## Exercise aim
Copy every line in the records below that contains the word "dispose".

## Modification records

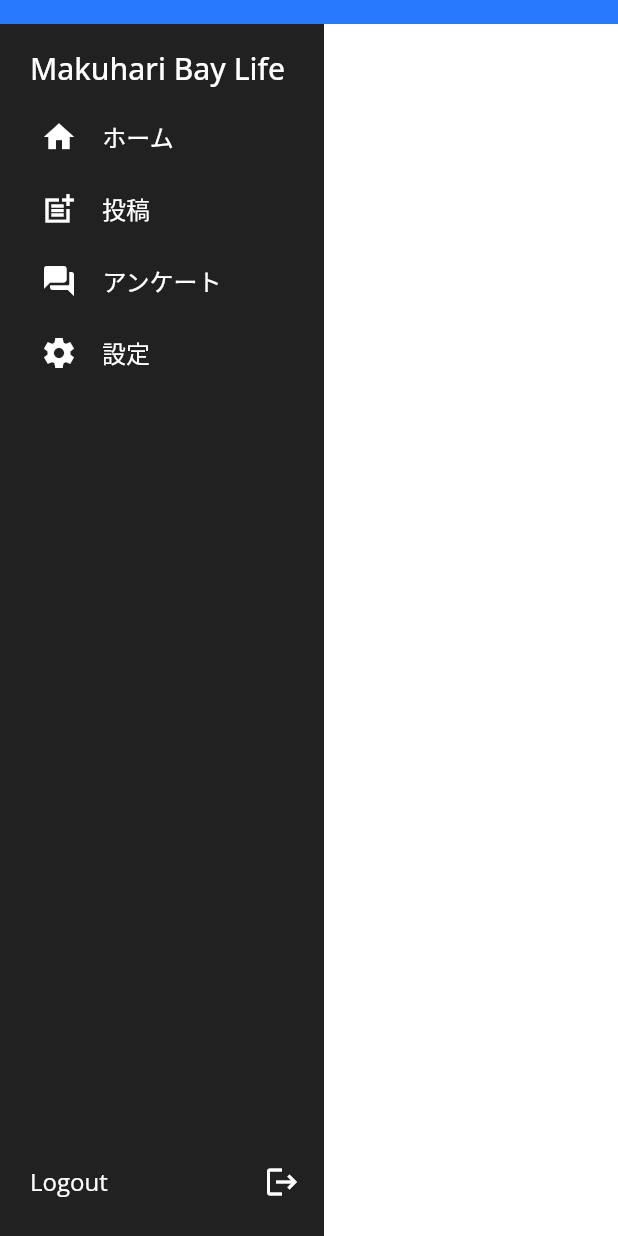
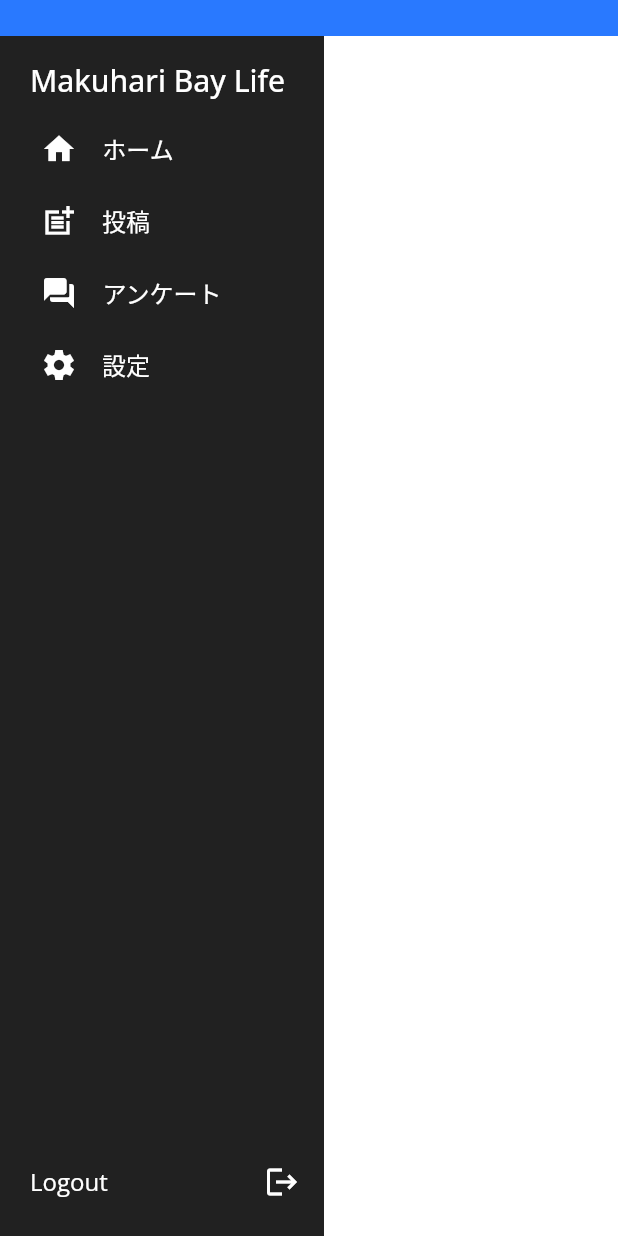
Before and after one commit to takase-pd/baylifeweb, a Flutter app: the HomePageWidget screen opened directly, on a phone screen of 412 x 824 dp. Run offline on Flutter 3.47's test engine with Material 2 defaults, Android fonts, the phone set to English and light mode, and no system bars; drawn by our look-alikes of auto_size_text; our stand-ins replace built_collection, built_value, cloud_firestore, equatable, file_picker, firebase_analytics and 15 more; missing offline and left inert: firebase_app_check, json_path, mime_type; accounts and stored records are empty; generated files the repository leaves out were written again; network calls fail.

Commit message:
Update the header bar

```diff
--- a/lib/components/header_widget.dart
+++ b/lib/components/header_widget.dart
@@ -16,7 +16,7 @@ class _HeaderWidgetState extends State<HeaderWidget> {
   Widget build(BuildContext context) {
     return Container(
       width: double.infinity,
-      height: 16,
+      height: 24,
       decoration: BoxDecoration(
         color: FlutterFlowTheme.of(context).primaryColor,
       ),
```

---

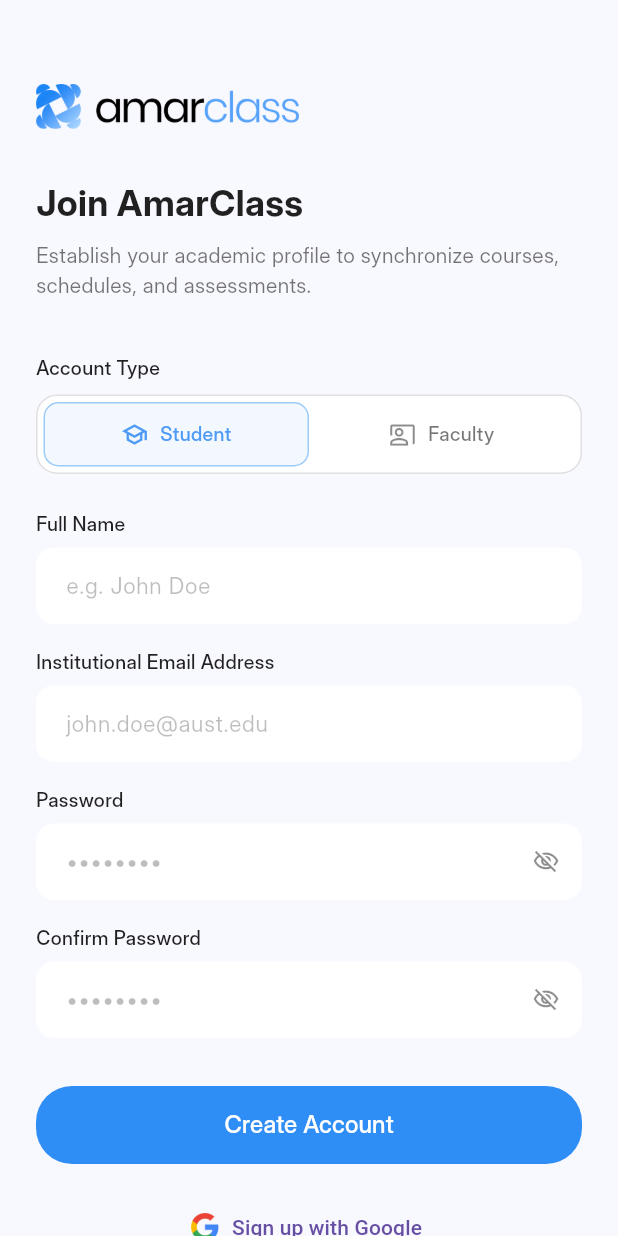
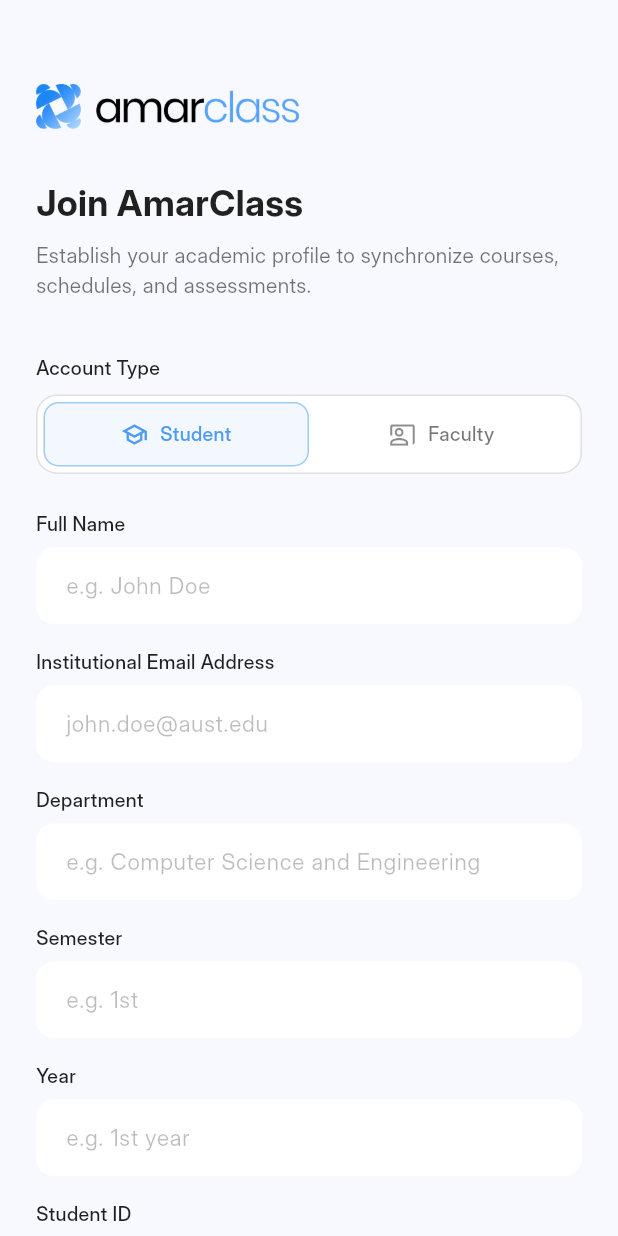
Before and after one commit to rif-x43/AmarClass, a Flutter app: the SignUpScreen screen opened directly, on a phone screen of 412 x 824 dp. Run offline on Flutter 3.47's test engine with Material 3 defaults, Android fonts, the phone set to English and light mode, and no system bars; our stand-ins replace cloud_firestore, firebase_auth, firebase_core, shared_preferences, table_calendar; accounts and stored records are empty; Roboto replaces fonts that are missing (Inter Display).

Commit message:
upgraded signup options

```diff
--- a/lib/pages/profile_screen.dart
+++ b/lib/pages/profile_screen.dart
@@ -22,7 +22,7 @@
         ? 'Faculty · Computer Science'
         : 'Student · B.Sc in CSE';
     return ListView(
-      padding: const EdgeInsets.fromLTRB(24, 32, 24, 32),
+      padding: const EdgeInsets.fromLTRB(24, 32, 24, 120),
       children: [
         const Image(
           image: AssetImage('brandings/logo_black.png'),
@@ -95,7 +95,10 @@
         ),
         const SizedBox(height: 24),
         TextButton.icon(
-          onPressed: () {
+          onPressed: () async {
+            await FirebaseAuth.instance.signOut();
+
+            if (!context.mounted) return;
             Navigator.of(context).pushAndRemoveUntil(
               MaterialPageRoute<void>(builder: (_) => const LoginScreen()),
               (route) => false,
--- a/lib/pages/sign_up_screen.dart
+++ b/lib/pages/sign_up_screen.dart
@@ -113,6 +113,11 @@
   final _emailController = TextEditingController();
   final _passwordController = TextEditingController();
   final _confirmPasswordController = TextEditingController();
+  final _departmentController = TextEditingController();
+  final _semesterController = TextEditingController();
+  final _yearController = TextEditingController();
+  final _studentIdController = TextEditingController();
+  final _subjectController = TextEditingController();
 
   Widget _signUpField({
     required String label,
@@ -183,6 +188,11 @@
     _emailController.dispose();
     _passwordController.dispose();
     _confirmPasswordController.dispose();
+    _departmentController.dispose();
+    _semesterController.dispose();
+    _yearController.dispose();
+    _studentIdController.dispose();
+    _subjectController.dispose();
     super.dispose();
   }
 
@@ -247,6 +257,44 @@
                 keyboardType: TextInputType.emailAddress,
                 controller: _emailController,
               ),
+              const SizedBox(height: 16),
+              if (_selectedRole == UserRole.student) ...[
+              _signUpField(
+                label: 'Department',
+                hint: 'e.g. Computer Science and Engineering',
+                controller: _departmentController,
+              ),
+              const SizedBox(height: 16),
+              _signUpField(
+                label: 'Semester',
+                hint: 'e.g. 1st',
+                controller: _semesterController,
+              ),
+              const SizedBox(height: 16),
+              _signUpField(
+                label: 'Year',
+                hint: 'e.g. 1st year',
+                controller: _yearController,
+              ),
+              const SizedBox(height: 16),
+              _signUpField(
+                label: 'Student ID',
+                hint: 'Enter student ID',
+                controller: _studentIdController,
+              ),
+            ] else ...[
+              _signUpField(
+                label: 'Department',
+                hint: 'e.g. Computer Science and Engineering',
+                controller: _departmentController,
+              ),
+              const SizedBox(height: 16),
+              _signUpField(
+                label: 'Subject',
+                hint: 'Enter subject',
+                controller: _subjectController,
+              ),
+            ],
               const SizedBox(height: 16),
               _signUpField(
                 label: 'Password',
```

...

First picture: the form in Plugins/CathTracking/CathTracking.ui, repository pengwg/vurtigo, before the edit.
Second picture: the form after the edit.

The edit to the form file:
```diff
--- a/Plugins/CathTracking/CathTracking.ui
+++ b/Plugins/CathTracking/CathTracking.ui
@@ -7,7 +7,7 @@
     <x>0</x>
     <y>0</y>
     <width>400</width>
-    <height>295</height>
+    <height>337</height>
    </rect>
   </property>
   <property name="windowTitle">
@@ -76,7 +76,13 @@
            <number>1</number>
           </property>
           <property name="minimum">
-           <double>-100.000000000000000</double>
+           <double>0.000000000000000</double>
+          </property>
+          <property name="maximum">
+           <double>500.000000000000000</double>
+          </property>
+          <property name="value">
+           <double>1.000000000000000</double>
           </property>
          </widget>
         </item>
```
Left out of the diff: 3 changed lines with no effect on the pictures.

## Reply
     _emailController.dispose();
     _passwordController.dispose();
     _confirmPasswordController.dispose();
+    _departmentController.dispose();
+    _semesterController.dispose();
+    _yearController.dispose();
+    _studentIdController.dispose();
+    _subjectController.dispose();
     super.dispose();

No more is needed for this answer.